Quote the records beneath, complete and exact. Leave out images.
Segment Open
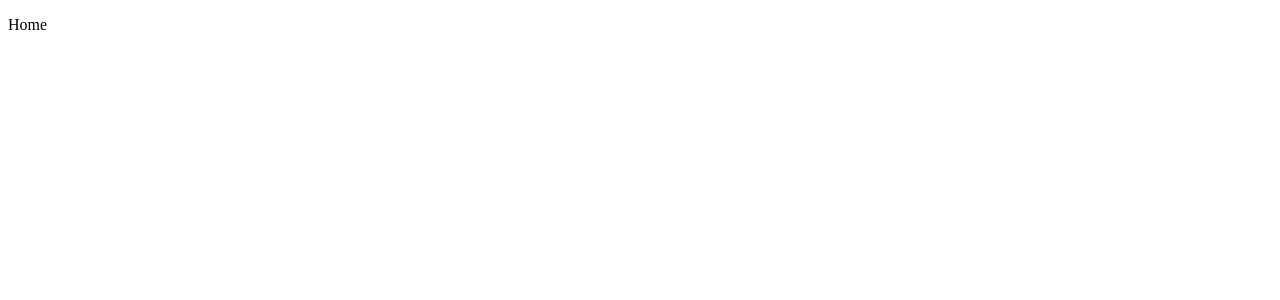
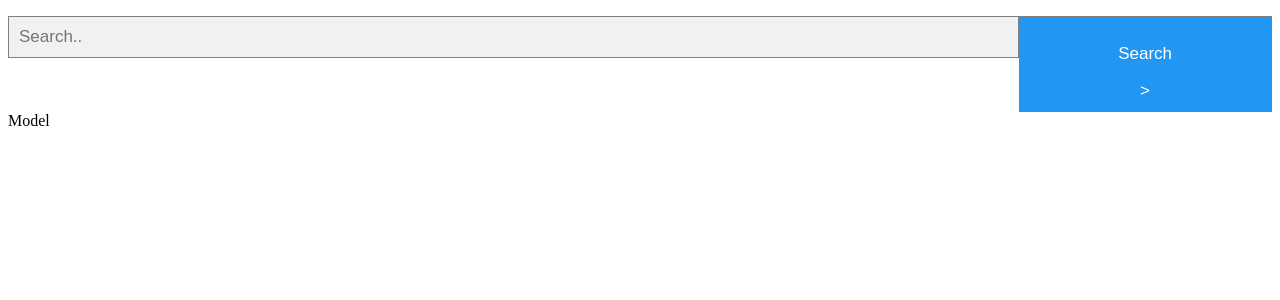
Before and after one commit to andrewchen349/nbamlui, a Flask app: page / in a window 1280 px wide. Before the commit the part shown is almost empty. Shown: the top 300 px of the page. Run offline with Flask 2, Linux system fonts and the light colour scheme.

Commit message:
added searchbar

```diff
--- a/app.py
+++ b/app.py
@@ -1,9 +1,9 @@
 from flask import Flask, render_template
-app = Flask(__name__)
+app = Flask(__name__, static_folder="./static")
 
 @app.route("/")
 def hello():
   return render_template("home.html")
 
 if __name__ == "__main__":
-  app.run()
+  app.run(debug=True)
--- /dev/null
+++ b/static/styles/main.css
@@ -0,0 +1,26 @@
+* {
+  box-sizing: border-box;
+}
+
+/* Style the search field */
+form.example input[type=text] {
+  padding: 10px;
+  font-size: 17px;
+  border: 1px solid grey;
+  float: left;
+  width: 80%;
+  background: #f1f1f1;
+}
+
+/* Style the submit button */
+form.example button {
+  float: left;
+  width: 20%;
+  padding: 10px;
+  background: #2196F3;
+  color: white;
+  font-size: 17px;
+  border: 1px solid grey;
+  border-left: none; /* Prevent double borders */
+  cursor: pointer;
+}
--- a/templates/home.html
+++ b/templates/home.html
@@ -3,8 +3,19 @@
   <head>
     <meta charset="utf-8">
     <title>Home Page</title>
+    <link rel="stylesheet" type= "text/css" href= "{{ url_for('static', filename='styles/main.css') }}">
   </head>
   <body>
-    <p> Home </p>
+    <!-- Search Bar For Players -->
+    <form class="example" action="action_page.php">
+      <input type="text" placeholder="Search.." name="search">
+      <button type="submit">
+        <p>Search</p>>
+      </button>
+    </form>
+
+    <div>
+      <p>Model</p>
+    </div>
   </body>
 </html>
```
Segment Closed
__Exercise result__
Before and after one commit to andrewchen349/nbamlui, a Flask app: page / in a window 1280 px wide. Before the commit the part shown is almost empty. Shown: the top 300 px of the page. Run offline with Flask 2, Linux system fonts and the light colour scheme.

Commit message:
added searchbar

```diff
--- a/app.py
+++ b/app.py
@@ -1,9 +1,9 @@
 from flask import Flask, render_template
-app = Flask(__name__)
+app = Flask(__name__, static_folder="./static")
 
 @app.route("/")
 def hello():
   return render_template("home.html")
 
 if __name__ == "__main__":
-  app.run()
+  app.run(debug=True)
--- /dev/null
+++ b/static/styles/main.css
@@ -0,0 +1,26 @@
+* {
+  box-sizing: border-box;
+}
+
+/* Style the search field */
+form.example input[type=text] {
+  padding: 10px;
+  font-size: 17px;
+  border: 1px solid grey;
+  float: left;
+  width: 80%;
+  background: #f1f1f1;
+}
+
+/* Style the submit button */
+form.example button {
+  float: left;
+  width: 20%;
+  padding: 10px;
+  background: #2196F3;
+  color: white;
+  font-size: 17px;
+  border: 1px solid grey;
+  border-left: none; /* Prevent double borders */
+  cursor: pointer;
+}
--- a/templates/home.html
+++ b/templates/home.html
@@ -3,8 +3,19 @@
   <head>
     <meta charset="utf-8">
     <title>Home Page</title>
+    <link rel="stylesheet" type= "text/css" href= "{{ url_for('static', filename='styles/main.css') }}">
   </head>
   <body>
-    <p> Home </p>
+    <!-- Search Bar For Players -->
+    <form class="example" action="action_page.php">
+      <input type="text" placeholder="Search.." name="search">
+      <button type="submit">
+        <p>Search</p>>
+      </button>
+    </form>
+
+    <div>
+      <p>Model</p>
+    </div>
   </body>
 </html>
```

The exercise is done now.